The Confidence of Babies

AG Mayes
3 min readNov 29, 2022
A baby holding himself up on a wooden box full of books.
Photo by Brina Blum on Unsplash

A question has been circling in my mind lately. How do babies get their energy?

At nine months old, my kid cruises around non-stop.

I’m simultaneously impressed and exhausted. He started crawling, but before we finished celebrating that milestone, he pulled himself up on the furniture. Standing is even more fun than crawling. And what he lacks in balance, he more than makes up for in confidence.

He lets go of the coffee table or sofa, and he’s surprised every time he falls over. I want that kind of confidence. No matter how many times he falls, he tries again minutes later, firmly believing that he will succeed this time.

He crashes to the ground so often that, “uh oh,” is the first word he has clearly and intentionally said.

Every corner, from coffee tables to bookshelves, suddenly looks sharper and more dangerous than ever before. Do I bubble wrap the kid or the house?

If I dare to get my fingers anywhere near his little hands, he grabs on and uses me as his own personal walker.

I try to explain to him that he has an old mom. Maybe if I’d had him in my 20s, I could hunch over and walk him the miles and miles and miles he wants to travel. But since I’m well into my 30s, after five minutes in the crouched position, I’m fantasizing about massages and chiropractors.

And he’s not only getting more confident and mobile, but he’s also getting more opinionated about everything.
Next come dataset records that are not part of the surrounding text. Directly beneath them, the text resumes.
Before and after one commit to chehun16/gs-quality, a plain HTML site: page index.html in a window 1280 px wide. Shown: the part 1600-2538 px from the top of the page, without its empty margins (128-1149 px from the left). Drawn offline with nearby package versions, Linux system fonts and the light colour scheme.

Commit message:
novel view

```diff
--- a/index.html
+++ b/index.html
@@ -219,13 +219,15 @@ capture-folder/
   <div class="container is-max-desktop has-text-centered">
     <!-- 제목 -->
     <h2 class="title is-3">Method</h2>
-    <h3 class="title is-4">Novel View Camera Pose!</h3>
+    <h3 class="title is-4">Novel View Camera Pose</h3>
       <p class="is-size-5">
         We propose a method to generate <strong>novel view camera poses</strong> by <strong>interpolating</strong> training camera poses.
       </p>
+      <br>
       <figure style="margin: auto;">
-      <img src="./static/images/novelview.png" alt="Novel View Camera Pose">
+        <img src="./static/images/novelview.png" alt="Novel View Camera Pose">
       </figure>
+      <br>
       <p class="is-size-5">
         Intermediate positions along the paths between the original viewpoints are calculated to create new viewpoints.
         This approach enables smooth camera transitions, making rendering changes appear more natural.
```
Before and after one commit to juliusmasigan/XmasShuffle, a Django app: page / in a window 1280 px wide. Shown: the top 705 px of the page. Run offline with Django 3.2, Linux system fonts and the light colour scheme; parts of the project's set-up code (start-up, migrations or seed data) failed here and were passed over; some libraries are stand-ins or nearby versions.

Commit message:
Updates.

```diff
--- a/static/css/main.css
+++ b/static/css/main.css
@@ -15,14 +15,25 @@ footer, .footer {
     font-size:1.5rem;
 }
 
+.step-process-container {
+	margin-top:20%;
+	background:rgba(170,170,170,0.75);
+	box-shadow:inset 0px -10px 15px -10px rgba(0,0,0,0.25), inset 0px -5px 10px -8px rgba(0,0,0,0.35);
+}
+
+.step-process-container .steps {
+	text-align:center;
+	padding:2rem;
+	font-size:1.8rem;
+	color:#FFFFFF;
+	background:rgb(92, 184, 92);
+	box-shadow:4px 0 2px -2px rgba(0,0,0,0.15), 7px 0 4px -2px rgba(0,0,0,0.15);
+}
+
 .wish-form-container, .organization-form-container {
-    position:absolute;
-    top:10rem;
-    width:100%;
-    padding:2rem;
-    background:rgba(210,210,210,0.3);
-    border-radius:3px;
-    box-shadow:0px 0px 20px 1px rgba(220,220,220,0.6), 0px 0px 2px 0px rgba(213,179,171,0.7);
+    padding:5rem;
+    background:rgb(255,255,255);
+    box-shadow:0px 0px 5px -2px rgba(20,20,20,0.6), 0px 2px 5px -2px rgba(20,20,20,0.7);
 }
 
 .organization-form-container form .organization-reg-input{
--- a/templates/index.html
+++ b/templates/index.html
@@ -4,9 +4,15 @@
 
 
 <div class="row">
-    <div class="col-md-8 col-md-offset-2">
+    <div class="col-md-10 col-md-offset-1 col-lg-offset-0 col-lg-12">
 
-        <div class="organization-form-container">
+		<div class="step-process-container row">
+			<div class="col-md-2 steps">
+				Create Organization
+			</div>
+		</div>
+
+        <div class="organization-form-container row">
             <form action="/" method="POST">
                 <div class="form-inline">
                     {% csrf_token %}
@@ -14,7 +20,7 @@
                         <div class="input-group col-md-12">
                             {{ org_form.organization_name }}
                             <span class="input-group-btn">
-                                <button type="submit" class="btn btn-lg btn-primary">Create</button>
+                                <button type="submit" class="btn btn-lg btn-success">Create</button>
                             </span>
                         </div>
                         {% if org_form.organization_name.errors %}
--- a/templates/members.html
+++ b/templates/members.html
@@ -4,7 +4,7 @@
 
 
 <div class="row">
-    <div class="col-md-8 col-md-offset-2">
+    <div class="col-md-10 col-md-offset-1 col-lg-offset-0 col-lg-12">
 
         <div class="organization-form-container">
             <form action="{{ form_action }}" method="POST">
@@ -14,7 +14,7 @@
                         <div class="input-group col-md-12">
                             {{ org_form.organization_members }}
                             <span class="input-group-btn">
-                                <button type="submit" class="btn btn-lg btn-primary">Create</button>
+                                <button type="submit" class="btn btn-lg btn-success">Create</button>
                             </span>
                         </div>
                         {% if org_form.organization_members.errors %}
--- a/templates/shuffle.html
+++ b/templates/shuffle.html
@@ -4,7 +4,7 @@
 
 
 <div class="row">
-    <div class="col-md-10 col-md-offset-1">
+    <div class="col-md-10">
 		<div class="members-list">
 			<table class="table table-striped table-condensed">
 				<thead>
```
Most of our friends who have kids, had them at least a few years before we did. So we’ve had the privilege of front-row seats to our future. Sometimes it’s a heartwarming tale. Other times it’s a horror story.

One of my friends who has a toddler said the “threenager” phase is very real. At the end of the day, she’s so exhausted that when her kid goes to bed, instead of getting anything done or even watching television, she just stares at the wall for a while before going to bed herself.

But no one warned me about the strong opinions of a nine-month-old.

If he wants to walk while holding your fingers and you put him down because if you go any longer you may never stand up straight again, he’ll scream.

AG Mayes

Writer, parent, parking lot striper, and developmental editor. Always on a quest to find the perfect pie.